During closing argument the prosecutor argued that Powell's testimony at trial was not believable, and added: "The State submits you shouldn't be surprised that he didn't get up here yesterday and confess. If he wanted to confess, he could have done it a long time ago. Because he didn't confess, we're trying this case." Powell objected and moved for a mistrial on the basis that such argument implied the defendant should have confessed, but did not, and that his testimony at trial was a lie.
On appeal, Powell argues first that these comments were an improper statement of the prosecutor's personal belief in Powell's guilt. It is improper for a prosecutor to argue his personal belief in the defendant's guilt, but he may properly argue that such guilt is a conclusion which should be drawn from the proven facts.
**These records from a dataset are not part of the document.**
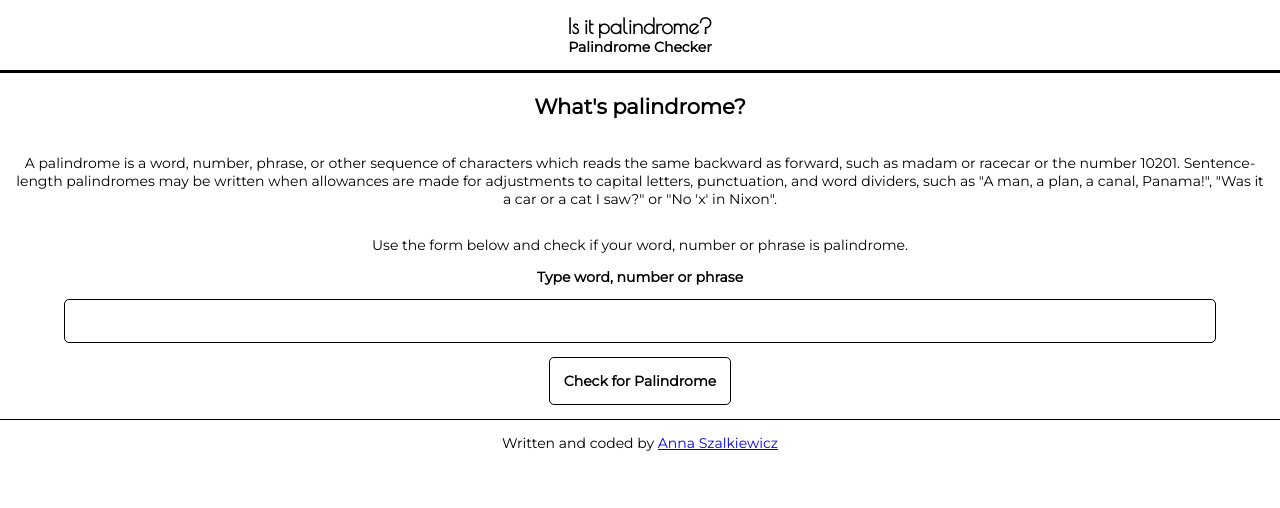
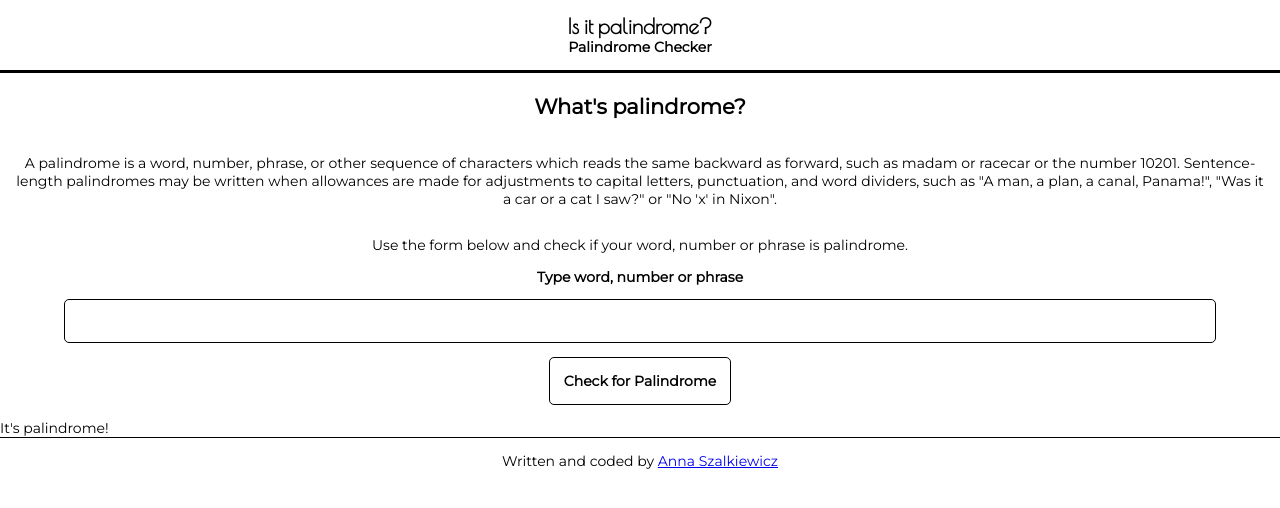
Before and after one commit to annaszalkiewicz/palindrome-checker, a React (Create React App) app: page / in a window 1280 px wide. Shown: the top 508 px of the page. Built offline with nearby package versions, Linux system fonts and the light colour scheme.

Commit message:
Rewrite handleSubmit and render info if palindrome

```diff
--- a/src/Form.js
+++ b/src/Form.js
@@ -7,11 +7,10 @@ class Form extends Component {
     this.state = {
       value: '',
       string: '',
-      array: [],
-      reversed: []
+      reversed: '',
     }
 
-    this.checkIfPalindrome = this.checkIfPalindrome.bind(this);
+    this.handleSubmit = this.handleSubmit.bind(this);
     this.handleChange = this.handleChange.bind(this);
 
   }
@@ -19,39 +18,40 @@ class Form extends Component {
   handleChange = (e) => {
     console.log('Value changed');
     this.setState({ value: e.target.value })
-
   }
 
-  checkIfPalindrome = (e) => {
+  handleSubmit = (e) => {
     e.preventDefault();
-    console.log('Submitted form');
 
     const { value } = this.state;
     let string = value.replace(/[^A-Za-z0-9]/g, '').toLowerCase();
 
     this.setState({ string: string });
 
-    let arr1 = string.split('');
-
-    this.setState({ array: arr1 });
-
-    let reversed = arr1.reverse();
+    let reversed = string.split('').reverse().join('');
 
     this.setState({ reversed: reversed });
-
   }
 
   render() {
 
-    const { value } = this.state;
+    const { value, string, reversed } = this.state;
 
     return (
       <section>
-        <form onSubmit={this.checkIfPalindrome}>
+        <form onSubmit={this.handleSubmit}>
           <label htmlFor="text">Type word, number or phrase</label>
           <input type="text" name="text" id="text" value={value} onChange={this.handleChange} />
           <button type="submit">Check for Palindrome</button>
         </form>
+        {string === reversed && (
+          <p>It's palindrome!</p>
+        )}
+
+        {string !== reversed && (
+          <p>It's not palindrome :(</p>
+        )}
+
       </section>
     )
   }
```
Manning v. State, 123 Ga. App. 844 (182 SE2d 690) (1971)
. We find no statement of the prosecutor's personal belief in these comments. Moreover, no objection on this basis was made in the trial court, so this argument was not preserved for appellate review. Morton v. State, 168 Ga. App. 18
, 19 (308 SE2d 41
Secondly, Powell contends these remarks were an impermissible comment on his right to remain silent at the time of his arrest. We assume for purposes of this appeal that the defendant's objection at trial was sufficient to preserve this ground for review. "In Doyle v. Ohio, 426 U. S. 610 (96 SC 2240, 49 LE2d 91) (1976), the Supreme Court held that since Miranda warnings may induce a defendant's post-arrest silence by implicitly assuring him that his silence would not be used against him, it would be fundamentally unfair and a violation of due process to allow the defendant's silence to be used to impeach him at trial." Bennett v. State, 254 Ga. 162
, 165-166 (326 SE2d 438
) (1985). However, the government may comment on defendant's silence prior to the time of his arrest, or after arrest, but before Miranda warnings are given. Jenkins v. Anderson, 447 U. S. 231 (100 SC 2124, 65 LE2d 86) (1980); Fletcher v. Weir, 455 U. S. 603 (102 SC 1309, 71 LE2d 490) (1982). Here, in an effort to bolster the State's attack on the defendant's credibility, the prosecutor's comments about the defendant's failure to confess refer in part to the defendant's pre-trial silence. Nevertheless, no Doyle violation has been established in this case. Since Doyle does not apply to cases in which the defendant has not received any Miranda warnings, and the present record contains no evidence of such warnings, "we cannot determine from the record before us whether the silence used by the State to [attack the defendant's credibility] occurred before or after Miranda warnings were given." (Citations and punctuation omitted.) Mattox v. State, 196 Ga. App. 64 (395 SE2d 288) (1990)
. The burden is on the defendant to show that the Miranda warnings were given prior to the post-arrest silence used by the State for impeachment purposes. Id. at 65. Where the defendant fails to show asserted error affirmatively by the record, there is no cause for reversal.
BEASLEY, Judge, concurring specially.
I concur without reaching the question with respect to silence at arrest, which question the court resolves on federal constitutional grounds. The question is not properly before us, because appellant did not object on any ground based on his silence at arrest. His objection below related to his trial testimony. Pruitt v. State, 176 Ga. App. 317
, 321 (3) (335 SE2d 724
) (1985). The trial court had no opportunity to consider the contention now made, so it cannot be charged with any error in connection with it.
Michael C. Eubanks, District Attorney, Daniel W. Hamilton, Richard E. Thomas, Assistant District Attorneys, for appellee.